Saturday, May 01, 2010

More CSS vindication

Finding examples of things that CSS can't do seems suddenly to be all the rage.

Here is my favorite example of something that is impossible in CSS but trivial with tables: a fluid layout with nested grids, such as what you need if you want to lay out a form inside a multi-column page.

4 comments:

valhallasw said...

Of course, there is display:table, display:table-row and display:table-cell, which makes these layouts as simple in CSS, while retaining content-layout separation.

Ron said...

> while retaining content-layout separation.

No, it doesn't. If you're going to use display:table you have to do something like this:

<div class=table>
 <div class=table-row>
  <div class=table-cell>
Cell1
  </div>
  <div class=table-cell>
Cell2
  </div>
 </div>
</div>

The layout is now defined by the HTML. To prove this, try making cell1 show up to the right of cell2 without changing the HTML.

CSS layout has *always* been a mishmash, with some layout information in the markup and some layout information in the content, and rightly so. I *want* the structure of the content to influence the layout, so that when I write "this and that" the order of the words influences their layout. I want it to look like:

this and that

or

this and
that

or

this
and
that

but not

that
     and

   this

There are lots of subtle implicit layout rules that are implied by the structure of the content. Many of those rules govern the relationship of elements relative to their siblings. CSS does not allow you to specify such relationships. Tables do.

Dan said...

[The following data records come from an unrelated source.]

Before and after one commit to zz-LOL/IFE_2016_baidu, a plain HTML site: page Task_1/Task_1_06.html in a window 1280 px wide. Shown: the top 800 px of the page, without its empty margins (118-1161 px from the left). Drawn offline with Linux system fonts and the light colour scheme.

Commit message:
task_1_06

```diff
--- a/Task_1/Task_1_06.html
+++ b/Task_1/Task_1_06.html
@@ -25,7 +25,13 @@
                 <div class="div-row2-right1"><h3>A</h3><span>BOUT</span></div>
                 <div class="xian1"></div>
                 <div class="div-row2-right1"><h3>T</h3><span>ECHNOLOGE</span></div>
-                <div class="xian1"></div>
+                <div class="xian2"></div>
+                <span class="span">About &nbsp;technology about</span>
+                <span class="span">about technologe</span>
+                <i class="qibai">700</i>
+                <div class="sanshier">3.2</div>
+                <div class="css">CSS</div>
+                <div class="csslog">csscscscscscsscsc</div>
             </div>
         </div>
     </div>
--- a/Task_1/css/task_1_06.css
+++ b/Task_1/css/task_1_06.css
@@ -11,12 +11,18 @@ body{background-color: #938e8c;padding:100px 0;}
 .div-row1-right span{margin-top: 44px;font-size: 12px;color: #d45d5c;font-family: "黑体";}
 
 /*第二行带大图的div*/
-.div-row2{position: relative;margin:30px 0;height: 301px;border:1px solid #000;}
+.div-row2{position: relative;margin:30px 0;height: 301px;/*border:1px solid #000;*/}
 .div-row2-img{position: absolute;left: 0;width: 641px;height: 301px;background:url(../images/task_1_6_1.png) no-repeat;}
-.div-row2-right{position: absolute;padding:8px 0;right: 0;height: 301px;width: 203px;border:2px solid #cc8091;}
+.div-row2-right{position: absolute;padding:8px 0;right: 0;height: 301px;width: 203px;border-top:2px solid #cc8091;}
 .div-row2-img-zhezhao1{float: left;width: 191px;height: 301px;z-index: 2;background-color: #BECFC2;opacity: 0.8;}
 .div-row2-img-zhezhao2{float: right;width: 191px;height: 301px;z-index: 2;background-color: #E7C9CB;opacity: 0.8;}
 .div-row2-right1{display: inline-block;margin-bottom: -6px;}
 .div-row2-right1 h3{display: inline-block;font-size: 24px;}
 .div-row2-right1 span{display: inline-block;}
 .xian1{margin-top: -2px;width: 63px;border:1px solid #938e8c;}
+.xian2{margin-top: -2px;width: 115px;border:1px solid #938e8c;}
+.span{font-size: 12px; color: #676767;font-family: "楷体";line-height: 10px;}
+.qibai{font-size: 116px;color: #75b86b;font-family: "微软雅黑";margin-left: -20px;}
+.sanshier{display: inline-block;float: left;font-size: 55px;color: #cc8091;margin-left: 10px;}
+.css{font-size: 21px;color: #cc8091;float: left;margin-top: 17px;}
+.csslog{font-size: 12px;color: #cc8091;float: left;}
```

There was actually a good solution in the comments of the linked article: http://limpet.net/mbrubeck/projects/justify-block.html

Your favorite example seems to have some red herrings.

Firstly, why nest these layouts, or pose the problem in terms of nesting? If you could compose the outer structure with CSS then is there something more difficult about composing it again inside itself?

You say that this is "what you need if you want to lay out a form inside a multi-column page." This is a misleading way to phrase it because it implies that forms are somehow a part of the issue.

I think there is a whole other discussion that could be had about why you would want to create a layout like that. It seems a matter of opinion since you couch it as being needed, but to me the layout looks contrived. Not that you can't find examples of that, but I think most examples you find in the wild will also be examples of bad design. I don't think this makes your example wrong, it's still a good example and I'm glad you posted it. The other reason that this is not an argument against your example is that my sense of design quality has been influenced by the limitations of CSS. I make this point more to shed insight on why I feel examples like these don't keep me up at night or make my life harder.

Ron said...

> Firstly, why nest these layouts, or pose the problem in terms of nesting? If you could compose the outer structure with CSS then is there something more difficult about composing it again inside itself?

Because a lot of CSS layout cheats by hard-coding a parameter somewhere. Posing the problem in terms of nesting eliminates that cheat.

(Hard-coding a parameter is cheating because obviously you can create any layout in CSS if all the dimensions are known before you render.)

As for a reasonable use-case for a nested layout, consider a blog where you want to have a post that discusses CSS layout which includes an embedded example.

> This is a misleading way to phrase it because it implies that forms are somehow a part of the issue.

I think they are part of the issue, a major part in fact. Why do you think they aren't? Maybe I'm missing something really basic.